$MAR need to find roughly $4,2B in 2020, with potentially more cash outflow than cash inflow. Let’s say occupancy is at roughly 30% for 6 months, this would drive their revenue down by ~60%, which means they would be down from $5,3B to $2,12B.

With outstanding efforts, lets say they can reduce their operating cost by roughly 50% (optimistic), this would bring their total cost of operating down by $1B, so their total impact on operating income would be -$2B out of their $2,1B of EBITDA. Which means they would be generating roughly $250M of EBITDA per yeat. Ouch… They won’t be getting cash that way.

So I think its safe to say we can short $MAR to oblivion? Yeah no, not so fast. This industry WILL get bailed out by the government, there is so much real estate associated with it, surely there is still alot of value in this buisiness, who knows what the impact on equity will be from this bailout. I’ll let you draw your own conclusion as to what the moves you need to do for this are, but by the looks of this they are in dire need of short term cash to repay their obligations.

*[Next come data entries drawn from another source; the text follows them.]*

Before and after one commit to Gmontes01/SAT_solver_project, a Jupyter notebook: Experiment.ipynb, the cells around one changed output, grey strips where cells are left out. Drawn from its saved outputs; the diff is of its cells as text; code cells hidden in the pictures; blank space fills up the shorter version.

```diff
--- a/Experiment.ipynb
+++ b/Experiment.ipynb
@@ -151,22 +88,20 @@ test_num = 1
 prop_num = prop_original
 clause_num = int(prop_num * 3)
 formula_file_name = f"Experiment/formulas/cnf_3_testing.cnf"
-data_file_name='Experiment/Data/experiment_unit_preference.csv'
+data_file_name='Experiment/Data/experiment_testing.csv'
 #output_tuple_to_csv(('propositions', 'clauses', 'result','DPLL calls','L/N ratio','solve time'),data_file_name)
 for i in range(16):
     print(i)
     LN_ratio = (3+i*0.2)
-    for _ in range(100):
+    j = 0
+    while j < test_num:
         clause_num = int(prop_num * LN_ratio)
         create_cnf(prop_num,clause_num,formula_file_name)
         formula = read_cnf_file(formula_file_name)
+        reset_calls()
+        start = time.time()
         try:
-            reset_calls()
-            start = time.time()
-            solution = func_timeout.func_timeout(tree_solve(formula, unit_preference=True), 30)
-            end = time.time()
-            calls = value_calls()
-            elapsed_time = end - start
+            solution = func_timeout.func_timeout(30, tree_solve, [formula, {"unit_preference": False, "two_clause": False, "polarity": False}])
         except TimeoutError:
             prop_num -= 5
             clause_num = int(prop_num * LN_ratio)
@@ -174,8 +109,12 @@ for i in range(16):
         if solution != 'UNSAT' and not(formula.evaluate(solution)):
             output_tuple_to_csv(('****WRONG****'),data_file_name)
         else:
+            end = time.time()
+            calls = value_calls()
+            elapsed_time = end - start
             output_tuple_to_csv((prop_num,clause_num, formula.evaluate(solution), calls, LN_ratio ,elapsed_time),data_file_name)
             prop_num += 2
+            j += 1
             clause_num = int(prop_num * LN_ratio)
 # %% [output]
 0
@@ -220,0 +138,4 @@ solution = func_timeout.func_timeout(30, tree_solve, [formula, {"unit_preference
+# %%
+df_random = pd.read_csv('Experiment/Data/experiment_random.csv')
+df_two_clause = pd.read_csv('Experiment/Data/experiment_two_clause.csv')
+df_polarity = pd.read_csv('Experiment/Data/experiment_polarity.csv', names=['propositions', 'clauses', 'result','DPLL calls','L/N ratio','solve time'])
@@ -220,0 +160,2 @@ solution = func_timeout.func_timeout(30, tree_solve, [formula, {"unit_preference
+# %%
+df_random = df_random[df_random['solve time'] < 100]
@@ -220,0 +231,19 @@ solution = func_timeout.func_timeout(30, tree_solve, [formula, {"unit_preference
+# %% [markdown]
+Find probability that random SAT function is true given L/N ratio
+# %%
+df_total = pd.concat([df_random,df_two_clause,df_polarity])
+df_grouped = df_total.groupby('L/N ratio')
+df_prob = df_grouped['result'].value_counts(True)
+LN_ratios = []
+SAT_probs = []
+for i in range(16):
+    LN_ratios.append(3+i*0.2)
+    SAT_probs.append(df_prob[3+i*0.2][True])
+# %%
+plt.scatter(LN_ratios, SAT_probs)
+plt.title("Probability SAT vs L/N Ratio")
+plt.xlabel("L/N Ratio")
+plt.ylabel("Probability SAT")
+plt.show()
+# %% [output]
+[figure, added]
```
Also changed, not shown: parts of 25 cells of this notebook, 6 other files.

/u/fuzzyblankeet please don’t hesitate to say how much of a retard I am and how I got everything wrong, I have a feeling my Adjusted debt calculation is wrong, but I’ve revisited it so much + the fact that 2018 was actually below 4 to 1 gives me confidence.

Let me know 🙂

TL/DR; MAR will struggle to repay their short term obligation unless they go through a new financing agreement / bailout.

**EDIT** To all you kids reading for 2 minutes and then complaining about the post, you try a fundamental write up of a company through reddit and tell me how it goes. I tried to make it more readable, I’m open to suggestions.